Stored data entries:
----------

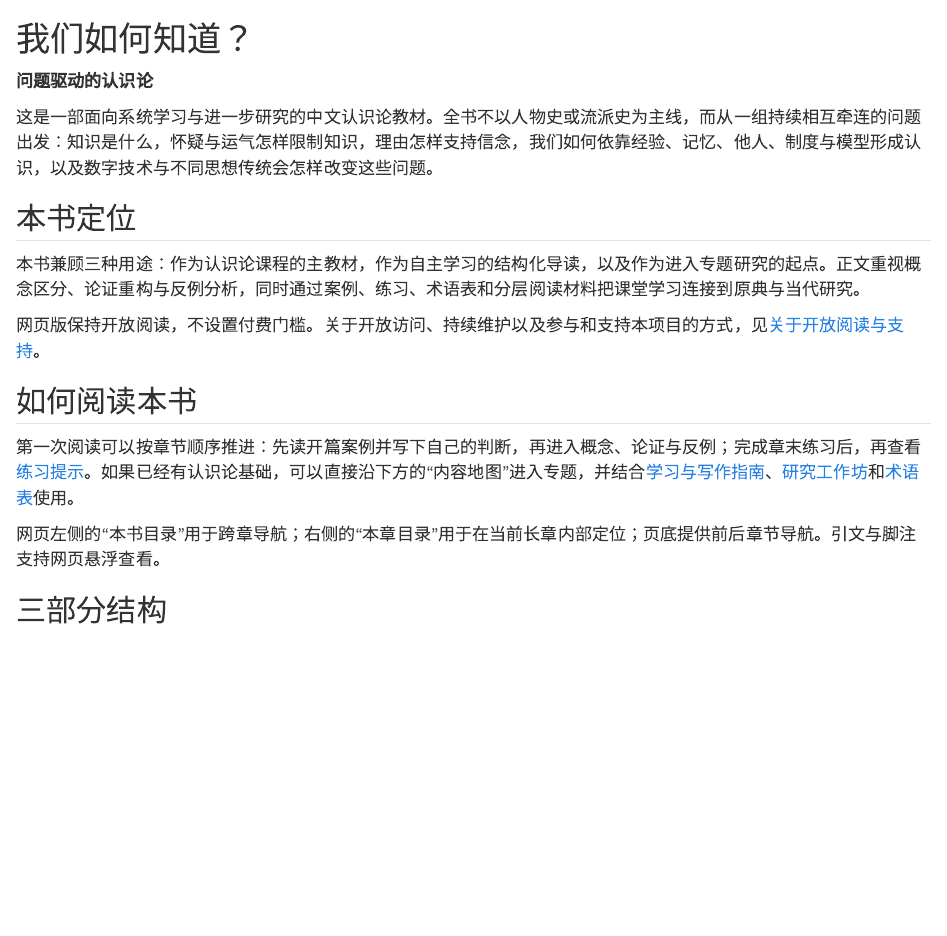
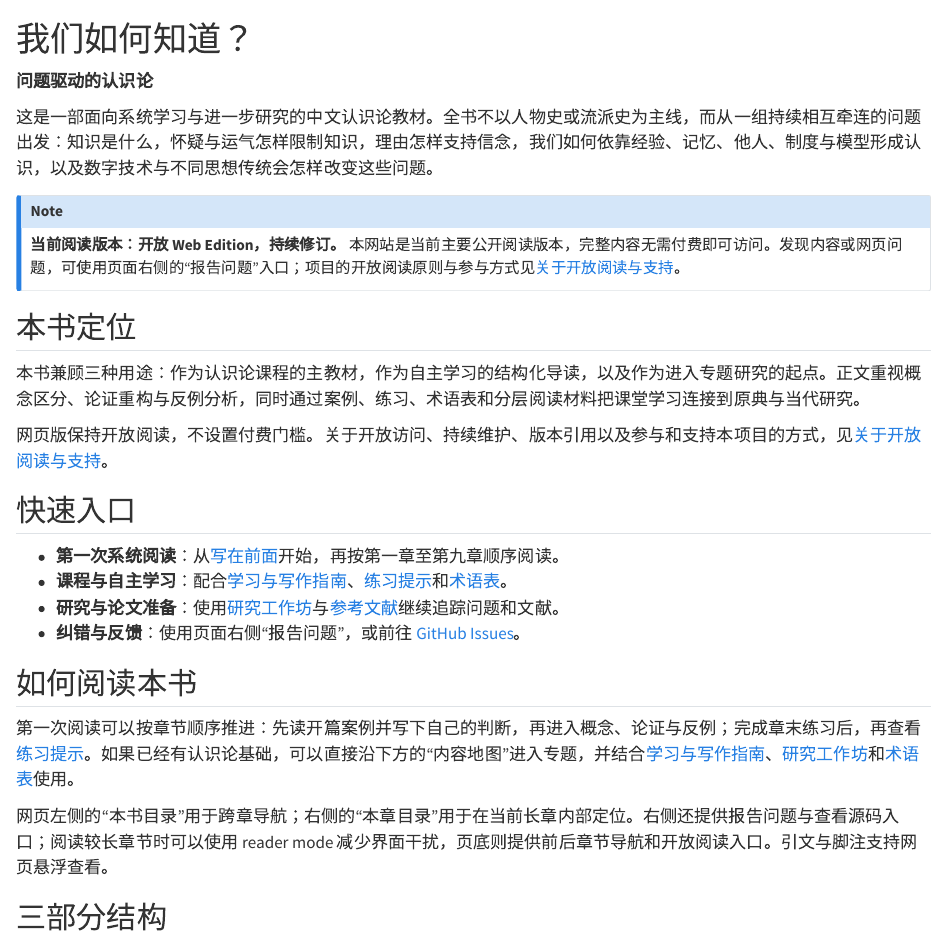
Before and after one commit to ChongLiuPhil/epistemology-textbook, a Quarto document (index.qmd): the page in a window 1100 px wide, from its top. Rendered offline with R 4.5, knitr and Pandoc in place of Quarto, with nearby package versions.

Commit message:
ux: make homepage a clearer reading hub

```diff
--- a/index.qmd
+++ b/index.qmd
@@ -4,17 +4,28 @@
 
 这是一部面向系统学习与进一步研究的中文认识论教材。全书不以人物史或流派史为主线，而从一组持续相互牵连的问题出发：知识是什么，怀疑与运气怎样限制知识，理由怎样支持信念，我们如何依靠经验、记忆、他人、制度与模型形成认识，以及数字技术与不同思想传统会怎样改变这些问题。
 
+::: {.callout-note appearance="simple" icon="false"}
+**当前阅读版本：开放 Web Edition，持续修订。** 本网站是当前主要公开阅读版本，完整内容无需付费即可访问。发现内容或网页问题，可使用页面右侧的“报告问题”入口；项目的开放阅读原则与参与方式见[关于开放阅读与支持](manuscript/00-open-access-and-support.qmd)。
+:::
+
 ## 本书定位 {.unnumbered}
 
 本书兼顾三种用途：作为认识论课程的主教材，作为自主学习的结构化导读，以及作为进入专题研究的起点。正文重视概念区分、论证重构与反例分析，同时通过案例、练习、术语表和分层阅读材料把课堂学习连接到原典与当代研究。
 
-网页版保持开放阅读，不设置付费门槛。关于开放访问、持续维护以及参与和支持本项目的方式，见[关于开放阅读与支持](manuscript/00-open-access-and-support.qmd)。
+网页版保持开放阅读，不设置付费门槛。关于开放访问、持续维护、版本引用以及参与和支持本项目的方式，见[关于开放阅读与支持](manuscript/00-open-access-and-support.qmd)。
+
+## 快速入口 {.unnumbered}
+
+- **第一次系统阅读**：从[写在前面](manuscript/00-preface.qmd)开始，再按第一章至第九章顺序阅读。
+- **课程与自主学习**：配合[学习与写作指南](manuscript/study-guide.qmd)、[练习提示](manuscript/exercise-hints.qmd)和[术语表](manuscript/glossary.qmd)。
+- **研究与论文准备**：使用[研究工作坊](manuscript/research-studio.qmd)与[参考文献](manuscript/references.qmd)继续追踪问题和文献。
+- **纠错与反馈**：使用页面右侧“报告问题”，或前往 [GitHub Issues](https://github.com/ChongLiuPhil/epistemology-textbook/issues/new/choose)。
 
 ## 如何阅读本书 {.unnumbered}
 
 第一次阅读可以按章节顺序推进：先读开篇案例并写下自己的判断，再进入概念、论证与反例；完成章末练习后，再查看[练习提示](manuscript/exercise-hints.qmd)。如果已经有认识论基础，可以直接沿下方的“内容地图”进入专题，并结合[学习与写作指南](manuscript/study-guide.qmd)、[研究工作坊](manuscript/research-studio.qmd)和[术语表](manuscript/glossary.qmd)使用。
 
-网页左侧的“本书目录”用于跨章导航；右侧的“本章目录”用于在当前长章内部定位；页底提供前后章节导航。引文与脚注支持网页悬浮查看。
+网页左侧的“本书目录”用于跨章导航；右侧的“本章目录”用于在当前长章内部定位。右侧还提供报告问题与查看源码入口；阅读较长章节时可以使用 reader mode 减少界面干扰，页底则提供前后章节导航和开放阅读入口。引文与脚注支持网页悬浮查看。
 
 ## 三部分结构 {.unnumbered}
 
```
Also changed, not shown: index.qmd (2 more changed lines).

----------

• [WHAT YOU ARE ASKED TO DO]
Set down the entries exactly as they appear, with every picture left out.

• [ANSWER SECTION]
Before and after one commit to ChongLiuPhil/epistemology-textbook, a Quarto document (index.qmd): the page in a window 1100 px wide, from its top. Rendered offline with R 4.5, knitr and Pandoc in place of Quarto, with nearby package versions.

Commit message:
ux: make homepage a clearer reading hub

```diff
--- a/index.qmd
+++ b/index.qmd
@@ -4,17 +4,28 @@
 
 这是一部面向系统学习与进一步研究的中文认识论教材。全书不以人物史或流派史为主线，而从一组持续相互牵连的问题出发：知识是什么，怀疑与运气怎样限制知识，理由怎样支持信念，我们如何依靠经验、记忆、他人、制度与模型形成认识，以及数字技术与不同思想传统会怎样改变这些问题。
 
+::: {.callout-note appearance="simple" icon="false"}
+**当前阅读版本：开放 Web Edition，持续修订。** 本网站是当前主要公开阅读版本，完整内容无需付费即可访问。发现内容或网页问题，可使用页面右侧的“报告问题”入口；项目的开放阅读原则与参与方式见[关于开放阅读与支持](manuscript/00-open-access-and-support.qmd)。
+:::
+
 ## 本书定位 {.unnumbered}
 
 本书兼顾三种用途：作为认识论课程的主教材，作为自主学习的结构化导读，以及作为进入专题研究的起点。正文重视概念区分、论证重构与反例分析，同时通过案例、练习、术语表和分层阅读材料把课堂学习连接到原典与当代研究。
 
-网页版保持开放阅读，不设置付费门槛。关于开放访问、持续维护以及参与和支持本项目的方式，见[关于开放阅读与支持](manuscript/00-open-access-and-support.qmd)。
+网页版保持开放阅读，不设置付费门槛。关于开放访问、持续维护、版本引用以及参与和支持本项目的方式，见[关于开放阅读与支持](manuscript/00-open-access-and-support.qmd)。
+
+## 快速入口 {.unnumbered}
+
+- **第一次系统阅读**：从[写在前面](manuscript/00-preface.qmd)开始，再按第一章至第九章顺序阅读。
+- **课程与自主学习**：配合[学习与写作指南](manuscript/study-guide.qmd)、[练习提示](manuscript/exercise-hints.qmd)和[术语表](manuscript/glossary.qmd)。
+- **研究与论文准备**：使用[研究工作坊](manuscript/research-studio.qmd)与[参考文献](manuscript/references.qmd)继续追踪问题和文献。
+- **纠错与反馈**：使用页面右侧“报告问题”，或前往 [GitHub Issues](https://github.com/ChongLiuPhil/epistemology-textbook/issues/new/choose)。
 
 ## 如何阅读本书 {.unnumbered}
 
 第一次阅读可以按章节顺序推进：先读开篇案例并写下自己的判断，再进入概念、论证与反例；完成章末练习后，再查看[练习提示](manuscript/exercise-hints.qmd)。如果已经有认识论基础，可以直接沿下方的“内容地图”进入专题，并结合[学习与写作指南](manuscript/study-guide.qmd)、[研究工作坊](manuscript/research-studio.qmd)和[术语表](manuscript/glossary.qmd)使用。
 
-网页左侧的“本书目录”用于跨章导航；右侧的“本章目录”用于在当前长章内部定位；页底提供前后章节导航。引文与脚注支持网页悬浮查看。
+网页左侧的“本书目录”用于跨章导航；右侧的“本章目录”用于在当前长章内部定位。右侧还提供报告问题与查看源码入口；阅读较长章节时可以使用 reader mode 减少界面干扰，页底则提供前后章节导航和开放阅读入口。引文与脚注支持网页悬浮查看。
 
 ## 三部分结构 {.unnumbered}
 
```
Also changed, not shown: index.qmd (2 more changed lines).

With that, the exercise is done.